Pick every line with "python" from the material below.

─── Exercise data ───

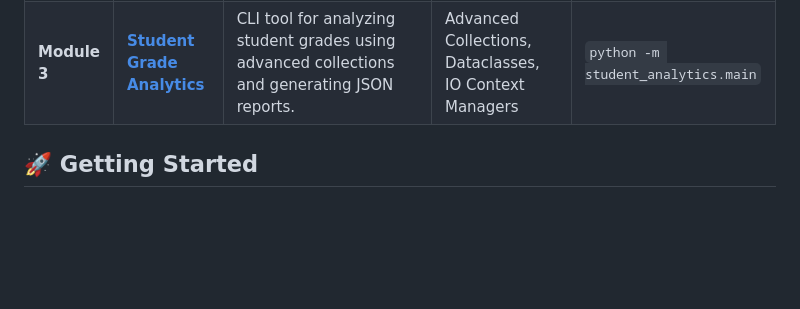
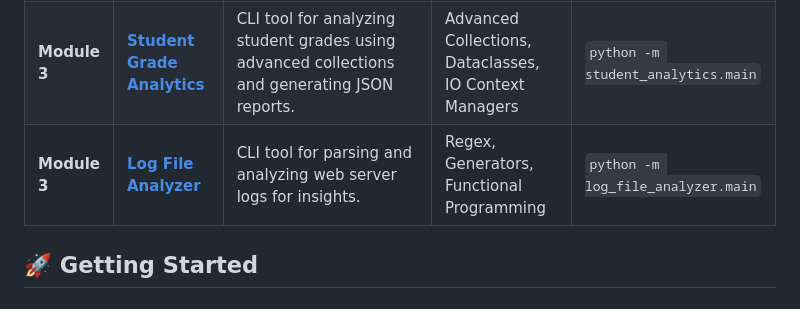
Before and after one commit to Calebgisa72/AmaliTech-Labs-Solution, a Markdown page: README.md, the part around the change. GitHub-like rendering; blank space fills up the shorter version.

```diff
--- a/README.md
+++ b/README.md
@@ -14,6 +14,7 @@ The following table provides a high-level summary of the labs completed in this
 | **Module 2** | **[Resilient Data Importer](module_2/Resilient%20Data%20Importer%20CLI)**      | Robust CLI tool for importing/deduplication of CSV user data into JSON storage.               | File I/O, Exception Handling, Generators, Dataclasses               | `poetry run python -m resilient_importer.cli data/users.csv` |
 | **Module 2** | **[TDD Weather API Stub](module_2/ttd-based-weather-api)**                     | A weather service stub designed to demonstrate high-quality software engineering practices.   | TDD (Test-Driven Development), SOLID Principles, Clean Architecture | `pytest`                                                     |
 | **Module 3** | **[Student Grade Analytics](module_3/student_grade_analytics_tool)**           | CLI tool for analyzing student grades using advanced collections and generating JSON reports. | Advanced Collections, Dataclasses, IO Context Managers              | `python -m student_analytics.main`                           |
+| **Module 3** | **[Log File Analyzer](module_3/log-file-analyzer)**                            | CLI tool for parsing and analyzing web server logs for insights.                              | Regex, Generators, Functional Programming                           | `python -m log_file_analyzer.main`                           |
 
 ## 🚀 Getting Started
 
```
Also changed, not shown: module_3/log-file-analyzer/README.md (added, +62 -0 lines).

───
─── Exercise data ───

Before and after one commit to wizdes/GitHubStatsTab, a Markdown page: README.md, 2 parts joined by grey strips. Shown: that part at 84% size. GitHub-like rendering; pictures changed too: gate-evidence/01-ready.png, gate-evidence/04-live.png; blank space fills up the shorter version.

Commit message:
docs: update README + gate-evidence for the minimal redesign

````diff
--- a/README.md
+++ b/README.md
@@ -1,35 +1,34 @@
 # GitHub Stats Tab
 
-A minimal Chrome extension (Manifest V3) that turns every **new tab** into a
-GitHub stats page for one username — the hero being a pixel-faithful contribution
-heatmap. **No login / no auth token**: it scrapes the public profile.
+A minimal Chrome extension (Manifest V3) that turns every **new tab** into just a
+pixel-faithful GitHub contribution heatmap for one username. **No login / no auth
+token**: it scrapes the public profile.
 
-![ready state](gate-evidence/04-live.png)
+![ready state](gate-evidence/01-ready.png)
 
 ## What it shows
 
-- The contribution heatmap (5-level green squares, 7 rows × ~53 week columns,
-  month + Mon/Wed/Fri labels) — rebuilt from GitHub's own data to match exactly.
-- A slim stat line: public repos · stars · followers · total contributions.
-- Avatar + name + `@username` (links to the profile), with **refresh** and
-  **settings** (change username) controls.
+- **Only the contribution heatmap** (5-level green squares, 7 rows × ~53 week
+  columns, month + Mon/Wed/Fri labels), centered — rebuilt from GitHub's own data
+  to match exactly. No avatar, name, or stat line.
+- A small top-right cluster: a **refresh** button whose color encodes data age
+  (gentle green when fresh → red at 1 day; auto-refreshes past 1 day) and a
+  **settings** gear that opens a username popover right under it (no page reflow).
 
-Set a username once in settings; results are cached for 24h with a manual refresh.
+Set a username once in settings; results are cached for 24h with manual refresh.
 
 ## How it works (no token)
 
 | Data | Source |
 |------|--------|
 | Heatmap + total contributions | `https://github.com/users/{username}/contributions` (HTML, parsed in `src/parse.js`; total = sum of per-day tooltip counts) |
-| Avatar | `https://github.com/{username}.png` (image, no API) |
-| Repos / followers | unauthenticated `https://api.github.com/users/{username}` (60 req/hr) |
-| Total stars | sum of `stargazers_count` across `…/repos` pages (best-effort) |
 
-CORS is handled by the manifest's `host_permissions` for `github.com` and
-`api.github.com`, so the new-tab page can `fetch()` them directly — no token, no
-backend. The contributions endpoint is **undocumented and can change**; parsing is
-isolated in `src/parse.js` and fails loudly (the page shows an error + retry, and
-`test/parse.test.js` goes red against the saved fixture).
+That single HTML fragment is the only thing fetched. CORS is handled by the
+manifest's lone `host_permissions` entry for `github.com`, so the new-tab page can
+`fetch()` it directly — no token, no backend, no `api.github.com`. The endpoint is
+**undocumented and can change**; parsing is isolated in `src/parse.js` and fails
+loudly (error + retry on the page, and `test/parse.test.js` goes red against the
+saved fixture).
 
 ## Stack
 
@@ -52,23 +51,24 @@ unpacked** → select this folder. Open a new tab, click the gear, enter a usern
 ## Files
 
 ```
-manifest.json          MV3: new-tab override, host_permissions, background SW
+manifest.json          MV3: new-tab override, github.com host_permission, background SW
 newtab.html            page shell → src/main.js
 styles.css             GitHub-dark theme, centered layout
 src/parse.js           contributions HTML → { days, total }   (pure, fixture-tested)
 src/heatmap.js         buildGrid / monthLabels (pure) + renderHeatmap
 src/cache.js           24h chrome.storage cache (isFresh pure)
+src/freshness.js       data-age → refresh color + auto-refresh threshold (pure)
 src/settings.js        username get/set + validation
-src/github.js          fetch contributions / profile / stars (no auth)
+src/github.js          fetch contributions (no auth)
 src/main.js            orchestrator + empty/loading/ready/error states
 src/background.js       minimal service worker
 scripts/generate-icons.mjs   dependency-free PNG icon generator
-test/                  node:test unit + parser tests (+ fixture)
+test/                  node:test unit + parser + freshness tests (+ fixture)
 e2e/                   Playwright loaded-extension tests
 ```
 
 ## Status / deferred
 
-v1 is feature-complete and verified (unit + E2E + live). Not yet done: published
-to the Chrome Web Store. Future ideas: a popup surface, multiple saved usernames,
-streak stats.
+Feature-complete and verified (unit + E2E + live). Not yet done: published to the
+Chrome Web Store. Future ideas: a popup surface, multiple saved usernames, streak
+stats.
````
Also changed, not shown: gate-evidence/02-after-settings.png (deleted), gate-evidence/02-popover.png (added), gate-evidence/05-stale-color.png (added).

───

**Exercise answer**
 | **Module 2** | **[Resilient Data Importer](module_2/Resilient%20Data%20Importer%20CLI)**      | Robust CLI tool for importing/deduplication of CSV user data into JSON storage.               | File I/O, Exception Handling, Generators, Dataclasses               | `poetry run python -m resilient_importer.cli data/users.csv` |
 | **Module 3** | **[Student Grade Analytics](module_3/student_grade_analytics_tool)**           | CLI tool for analyzing student grades using advanced collections and generating JSON reports. | Advanced Collections, Dataclasses, IO Context Managers              | `python -m student_analytics.main`                           |
+| **Module 3** | **[Log File Analyzer](module_3/log-file-analyzer)**                            | CLI tool for parsing and analyzing web server logs for insights.                              | Regex, Generators, Functional Programming                           | `python -m log_file_analyzer.main`                           |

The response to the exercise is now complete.